◆ **Goal of the exercise**: Give back exactly the stretch of data below from the line holding "to fluteguitar/Mobile-app-timeline, a" through the line holding "49 other files.", both ends included, and leave the remaining lines out.

Structured diff data

+--

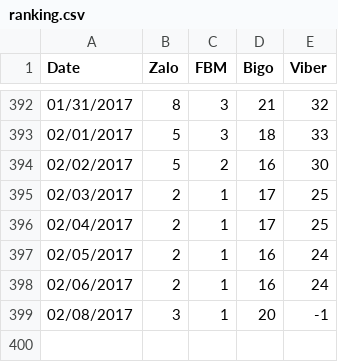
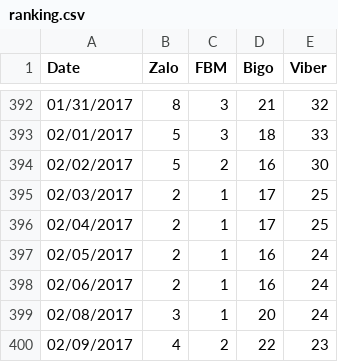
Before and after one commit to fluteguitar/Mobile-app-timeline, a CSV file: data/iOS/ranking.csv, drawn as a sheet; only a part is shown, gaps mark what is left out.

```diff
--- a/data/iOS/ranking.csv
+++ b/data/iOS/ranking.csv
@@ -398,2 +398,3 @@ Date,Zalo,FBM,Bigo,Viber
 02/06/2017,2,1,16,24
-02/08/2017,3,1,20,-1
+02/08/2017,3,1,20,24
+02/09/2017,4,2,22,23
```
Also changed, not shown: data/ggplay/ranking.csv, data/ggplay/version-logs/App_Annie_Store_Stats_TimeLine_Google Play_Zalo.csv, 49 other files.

+--

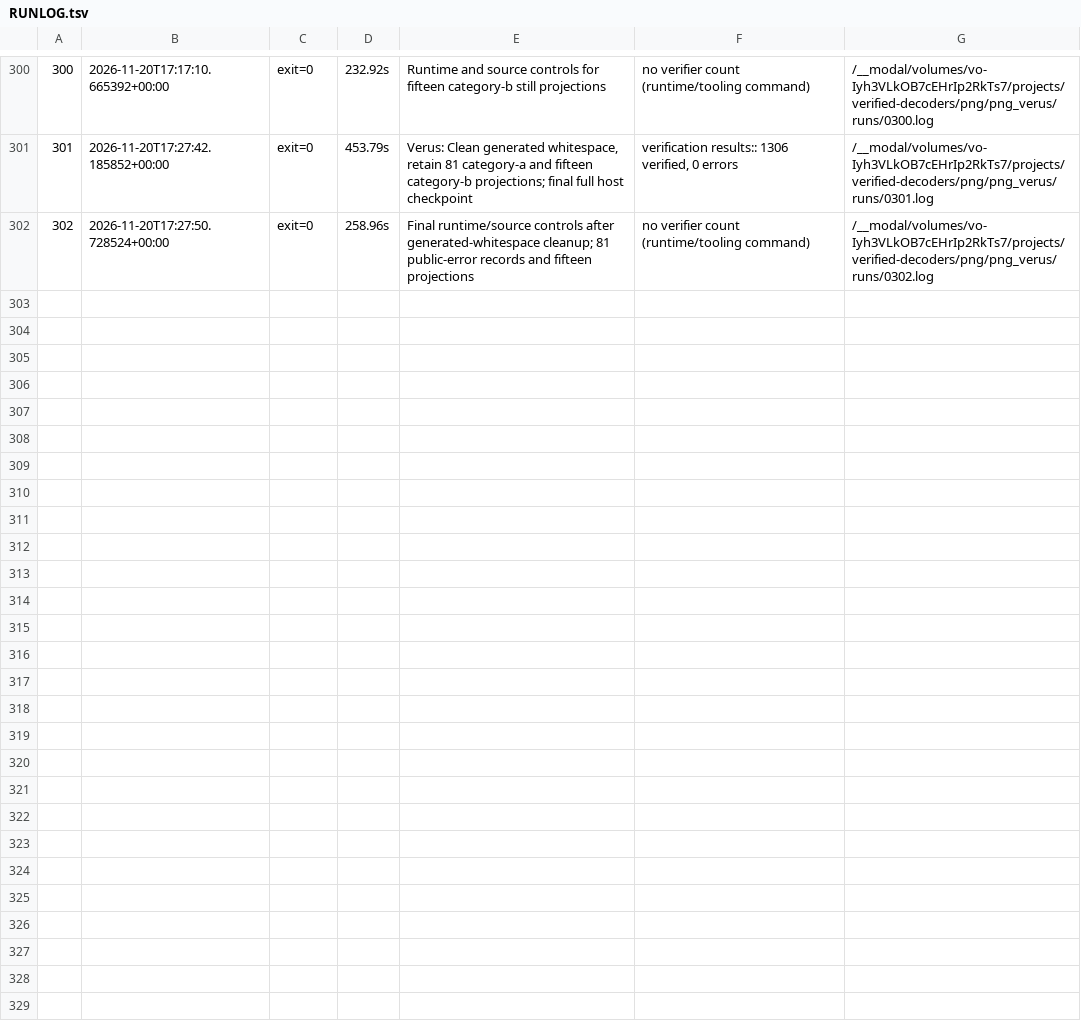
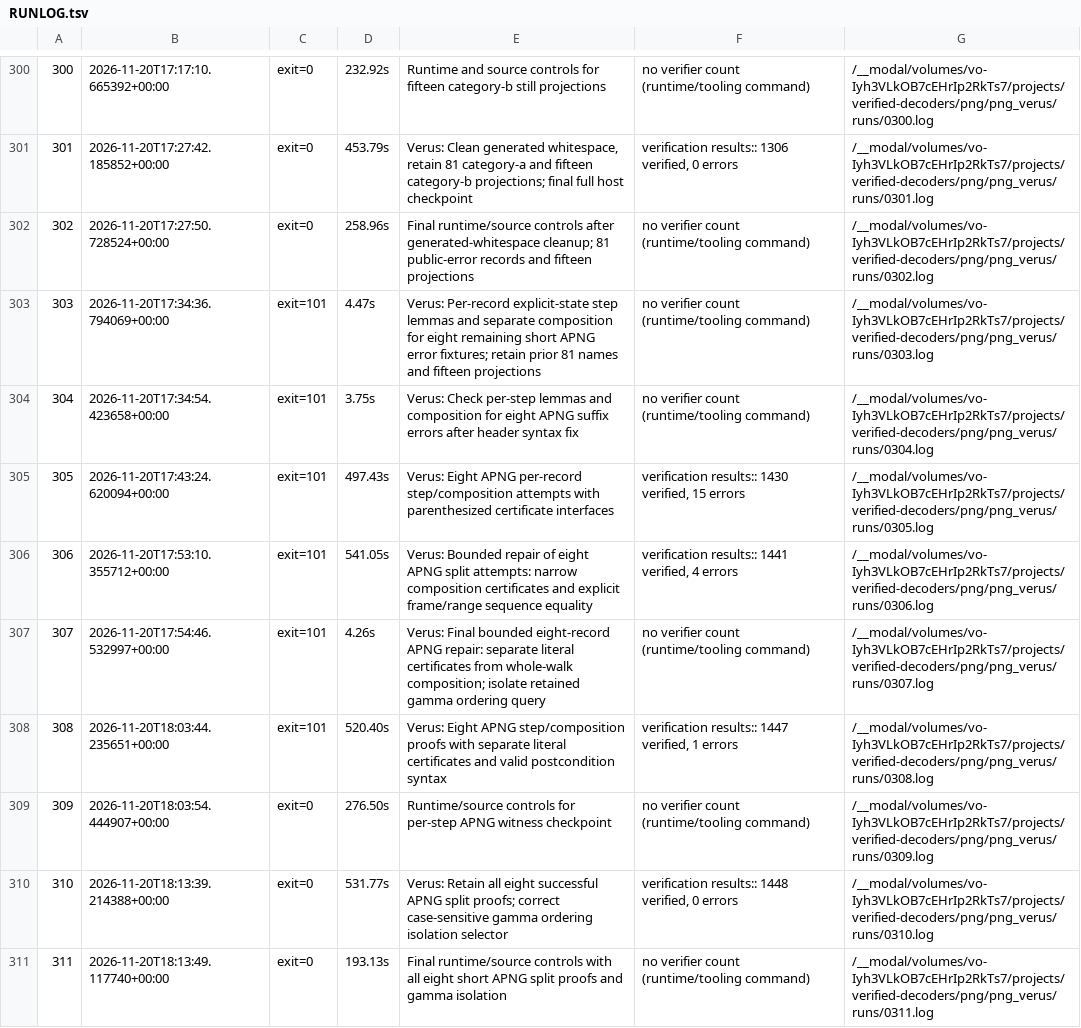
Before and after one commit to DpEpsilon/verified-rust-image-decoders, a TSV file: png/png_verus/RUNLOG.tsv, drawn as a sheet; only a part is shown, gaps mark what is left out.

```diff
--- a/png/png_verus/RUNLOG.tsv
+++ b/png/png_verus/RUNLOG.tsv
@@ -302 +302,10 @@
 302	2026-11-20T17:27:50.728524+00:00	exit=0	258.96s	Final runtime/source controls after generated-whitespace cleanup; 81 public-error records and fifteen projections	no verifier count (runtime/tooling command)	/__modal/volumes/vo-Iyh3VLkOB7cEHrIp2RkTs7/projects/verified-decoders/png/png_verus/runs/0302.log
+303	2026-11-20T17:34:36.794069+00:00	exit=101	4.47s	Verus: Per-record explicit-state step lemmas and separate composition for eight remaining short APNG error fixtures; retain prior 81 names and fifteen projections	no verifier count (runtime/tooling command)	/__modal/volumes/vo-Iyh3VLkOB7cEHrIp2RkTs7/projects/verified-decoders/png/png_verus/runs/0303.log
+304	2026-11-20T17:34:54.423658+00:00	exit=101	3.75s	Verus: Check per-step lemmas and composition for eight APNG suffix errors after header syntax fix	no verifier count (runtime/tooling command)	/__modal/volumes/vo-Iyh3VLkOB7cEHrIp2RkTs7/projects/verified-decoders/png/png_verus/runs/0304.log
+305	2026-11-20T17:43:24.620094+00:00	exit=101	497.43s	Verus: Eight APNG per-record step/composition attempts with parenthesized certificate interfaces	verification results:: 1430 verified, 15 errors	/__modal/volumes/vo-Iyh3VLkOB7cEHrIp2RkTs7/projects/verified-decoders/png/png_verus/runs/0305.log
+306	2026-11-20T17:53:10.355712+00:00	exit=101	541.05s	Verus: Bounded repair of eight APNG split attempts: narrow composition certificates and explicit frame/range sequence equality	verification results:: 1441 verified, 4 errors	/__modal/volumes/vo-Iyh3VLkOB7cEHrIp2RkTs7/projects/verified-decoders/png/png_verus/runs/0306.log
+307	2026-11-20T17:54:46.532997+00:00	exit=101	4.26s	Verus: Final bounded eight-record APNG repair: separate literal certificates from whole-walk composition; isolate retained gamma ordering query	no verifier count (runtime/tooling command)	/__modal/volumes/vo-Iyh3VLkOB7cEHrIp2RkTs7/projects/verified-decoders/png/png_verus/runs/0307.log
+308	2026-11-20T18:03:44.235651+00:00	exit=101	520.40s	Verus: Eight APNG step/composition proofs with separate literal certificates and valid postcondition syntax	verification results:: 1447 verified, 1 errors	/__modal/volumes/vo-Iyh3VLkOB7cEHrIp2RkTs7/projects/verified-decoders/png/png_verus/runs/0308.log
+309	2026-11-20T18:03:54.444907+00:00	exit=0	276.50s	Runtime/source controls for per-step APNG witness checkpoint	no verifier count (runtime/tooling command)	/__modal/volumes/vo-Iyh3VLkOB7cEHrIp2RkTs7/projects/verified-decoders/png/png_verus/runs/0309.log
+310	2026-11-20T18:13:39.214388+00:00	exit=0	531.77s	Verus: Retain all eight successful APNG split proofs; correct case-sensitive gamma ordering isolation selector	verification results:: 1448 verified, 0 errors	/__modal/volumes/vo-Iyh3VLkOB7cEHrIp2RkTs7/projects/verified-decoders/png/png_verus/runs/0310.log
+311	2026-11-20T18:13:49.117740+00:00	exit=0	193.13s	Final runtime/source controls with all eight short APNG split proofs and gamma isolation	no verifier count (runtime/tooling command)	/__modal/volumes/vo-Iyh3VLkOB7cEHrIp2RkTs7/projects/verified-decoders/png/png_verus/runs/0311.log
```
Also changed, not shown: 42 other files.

+--

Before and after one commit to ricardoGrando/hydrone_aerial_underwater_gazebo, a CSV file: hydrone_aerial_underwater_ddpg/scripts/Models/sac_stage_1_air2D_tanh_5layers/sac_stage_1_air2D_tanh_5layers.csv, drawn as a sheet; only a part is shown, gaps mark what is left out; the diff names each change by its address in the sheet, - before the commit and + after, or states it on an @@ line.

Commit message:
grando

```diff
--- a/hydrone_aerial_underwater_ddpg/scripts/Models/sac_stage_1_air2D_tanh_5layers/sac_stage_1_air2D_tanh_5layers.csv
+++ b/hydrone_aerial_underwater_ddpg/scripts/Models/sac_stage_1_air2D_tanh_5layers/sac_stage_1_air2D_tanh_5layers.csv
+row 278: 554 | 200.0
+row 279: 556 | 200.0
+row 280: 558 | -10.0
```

+--

◆ **Solution for this exercise**:
Before and after one commit to fluteguitar/Mobile-app-timeline, a CSV file: data/iOS/ranking.csv, drawn as a sheet; only a part is shown, gaps mark what is left out.

```diff
--- a/data/iOS/ranking.csv
+++ b/data/iOS/ranking.csv
@@ -398,2 +398,3 @@ Date,Zalo,FBM,Bigo,Viber
 02/06/2017,2,1,16,24
-02/08/2017,3,1,20,-1
+02/08/2017,3,1,20,24
+02/09/2017,4,2,22,23
```
Also changed, not shown: data/ggplay/ranking.csv, data/ggplay/version-logs/App_Annie_Store_Stats_TimeLine_Google Play_Zalo.csv, 49 other files.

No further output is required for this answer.